(Supplied data Opens)
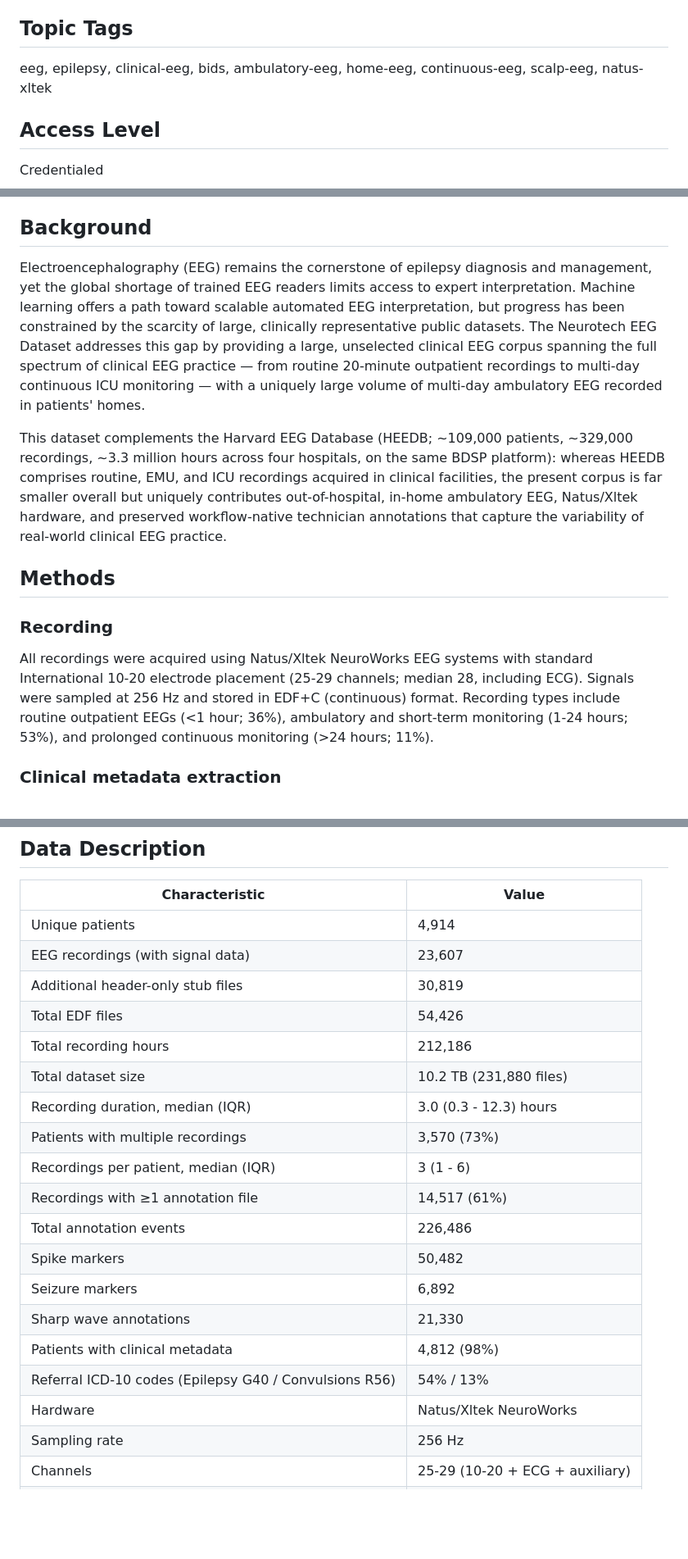
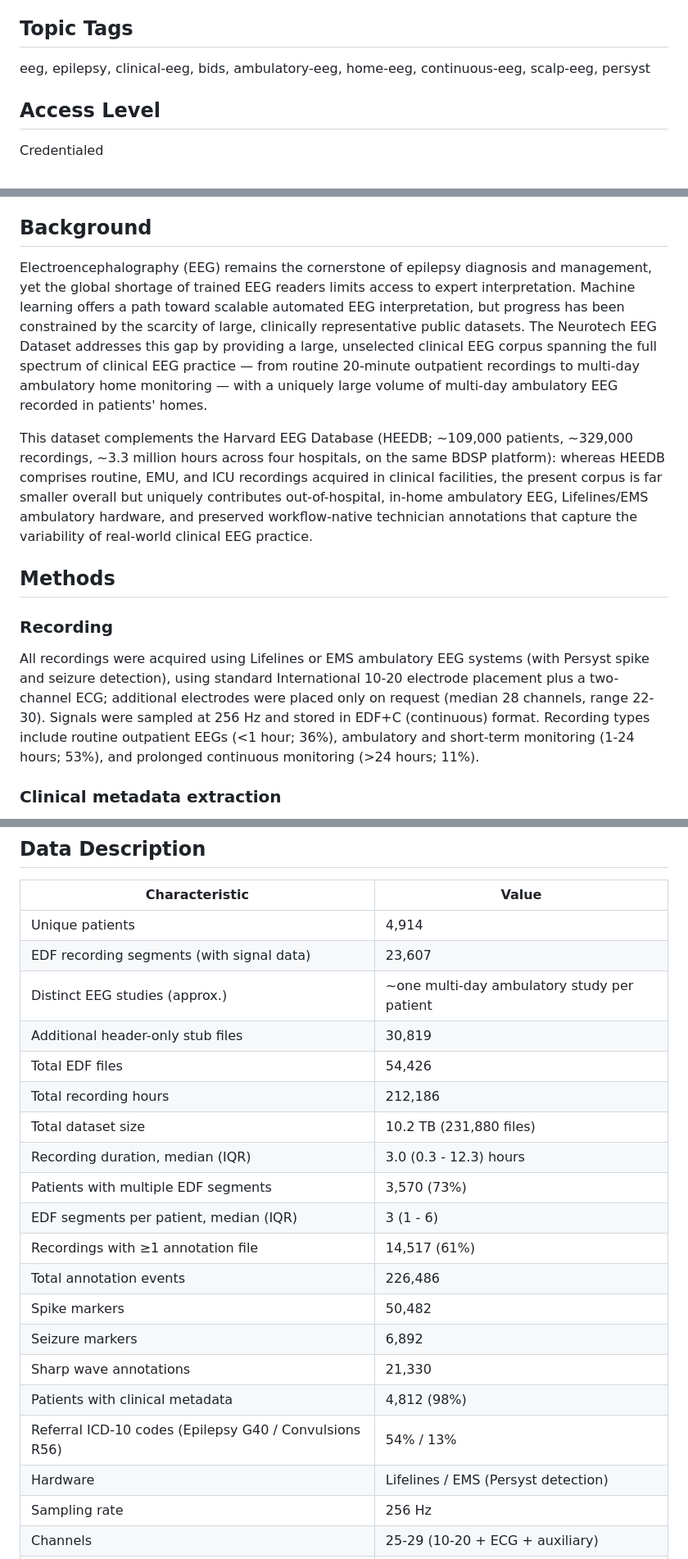
Before and after one commit to bdsp-core/Neurotech-EEG-Wrangling, a Markdown page: manuscript-materials/bdsp_listing_draft.md, 3 parts joined by grey strips. Shown at 82% size. Rendered like a GitHub page; blank space fills up the shorter version.

```diff
--- a/manuscript-materials/bdsp_listing_draft.md
+++ b/manuscript-materials/bdsp_listing_draft.md
@@ -19,7 +19,7 @@ Keith Morgan, Charles Pickering, Matthew Goodwin, Han Wu, Manohar Ghanta, Aditya
 
 ## Topic Tags
 
-eeg, epilepsy, clinical-eeg, bids, ambulatory-eeg, home-eeg, continuous-eeg, scalp-eeg, natus-xltek
+eeg, epilepsy, clinical-eeg, bids, ambulatory-eeg, home-eeg, continuous-eeg, scalp-eeg, persyst
 
 ## Access Level
 
@@ -33,15 +33,15 @@ The Neurotech EEG Dataset is a large clinical scalp EEG corpus comprising 23,607
 
 ## Background
 
-Electroencephalography (EEG) remains the cornerstone of epilepsy diagnosis and management, yet the global shortage of trained EEG readers limits access to expert interpretation. Machine learning offers a path toward scalable automated EEG interpretation, but progress has been constrained by the scarcity of large, clinically representative public datasets. The Neurotech EEG Dataset addresses this gap by providing a large, unselected clinical EEG corpus spanning the full spectrum of clinical EEG practice — from routine 20-minute outpatient recordings to multi-day continuous ICU monitoring — with a uniquely large volume of multi-day ambulatory EEG recorded in patients' homes.
+Electroencephalography (EEG) remains the cornerstone of epilepsy diagnosis and management, yet the global shortage of trained EEG readers limits access to expert interpretation. Machine learning offers a path toward scalable automated EEG interpretation, but progress has been constrained by the scarcity of large, clinically representative public datasets. The Neurotech EEG Dataset addresses this gap by providing a large, unselected clinical EEG corpus spanning the full spectrum of clinical EEG practice — from routine 20-minute outpatient recordings to multi-day ambulatory home monitoring — with a uniquely large volume of multi-day ambulatory EEG recorded in patients' homes.
 
-This dataset complements the Harvard EEG Database (HEEDB; ~109,000 patients, ~329,000 recordings, ~3.3 million hours across four hospitals, on the same BDSP platform): whereas HEEDB comprises routine, EMU, and ICU recordings acquired in clinical facilities, the present corpus is far smaller overall but uniquely contributes out-of-hospital, in-home ambulatory EEG, Natus/Xltek hardware, and preserved workflow-native technician annotations that capture the variability of real-world clinical EEG practice.
+This dataset complements the Harvard EEG Database (HEEDB; ~109,000 patients, ~329,000 recordings, ~3.3 million hours across four hospitals, on the same BDSP platform): whereas HEEDB comprises routine, EMU, and ICU recordings acquired in clinical facilities, the present corpus is far smaller overall but uniquely contributes out-of-hospital, in-home ambulatory EEG, Lifelines/EMS ambulatory hardware, and preserved workflow-native technician annotations that capture the variability of real-world clinical EEG practice.
 
 ## Methods
 
 ### Recording
 
-All recordings were acquired using Natus/Xltek NeuroWorks EEG systems with standard International 10-20 electrode placement (25-29 channels; median 28, including ECG). Signals were sampled at 256 Hz and stored in EDF+C (continuous) format. Recording types include routine outpatient EEGs (<1 hour; 36%), ambulatory and short-term monitoring (1-24 hours; 53%), and prolonged continuous monitoring (>24 hours; 11%).
+All recordings were acquired using Lifelines or EMS ambulatory EEG systems (with Persyst spike and seizure detection), using standard International 10-20 electrode placement plus a two-channel ECG; additional electrodes were placed only on request (median 28 channels, range 22-30). Signals were sampled at 256 Hz and stored in EDF+C (continuous) format. Recording types include routine outpatient EEGs (<1 hour; 36%), ambulatory and short-term monitoring (1-24 hours; 53%), and prolonged continuous monitoring (>24 hours; 11%).
 
 ### Clinical metadata extraction
 
@@ -61,14 +61,15 @@ De-identification was performed in compliance with HIPAA Safe Harbor standards:
 | Characteristic | Value |
 |---|---|
 | Unique patients | 4,914 |
-| EEG recordings (with signal data) | 23,607 |
+| EDF recording segments (with signal data) | 23,607 |
+| Distinct EEG studies (approx.) | ~one multi-day ambulatory study per patient |
 | Additional header-only stub files | 30,819 |
 | Total EDF files | 54,426 |
 | Total recording hours | 212,186 |
 | Total dataset size | 10.2 TB (231,880 files) |
 | Recording duration, median (IQR) | 3.0 (0.3 - 12.3) hours |
-| Patients with multiple recordings | 3,570 (73%) |
-| Recordings per patient, median (IQR) | 3 (1 - 6) |
+| Patients with multiple EDF segments | 3,570 (73%) |
+| EDF segments per patient, median (IQR) | 3 (1 - 6) |
 | Recordings with ≥1 annotation file | 14,517 (61%) |
 | Total annotation events | 226,486 |
 | Spike markers | 50,482 |
@@ -76,7 +77,7 @@ De-identification was performed in compliance with HIPAA Safe Harbor standards:
 | Sharp wave annotations | 21,330 |
 | Patients with clinical metadata | 4,812 (98%) |
 | Referral ICD-10 codes (Epilepsy G40 / Convulsions R56) | 54% / 13% |
-| Hardware | Natus/Xltek NeuroWorks |
+| Hardware | Lifelines / EMS (Persyst detection) |
 | Sampling rate | 256 Hz |
 | Channels | 25-29 (10-20 + ECG + auxiliary) |
 | Date range | 2021-2025 |
```
Also changed, not shown: other parts of manuscript-materials/bdsp_listing_draft.md (+1 -1 lines), NEUROTECH_FACT_CORRECTIONS_PLAN.md (+19 -0 lines).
(Supplied data Closes)
* What the task requires: For each line in the data that holds "manuscript", add one to a count, then report that count alone.

* Reply: 4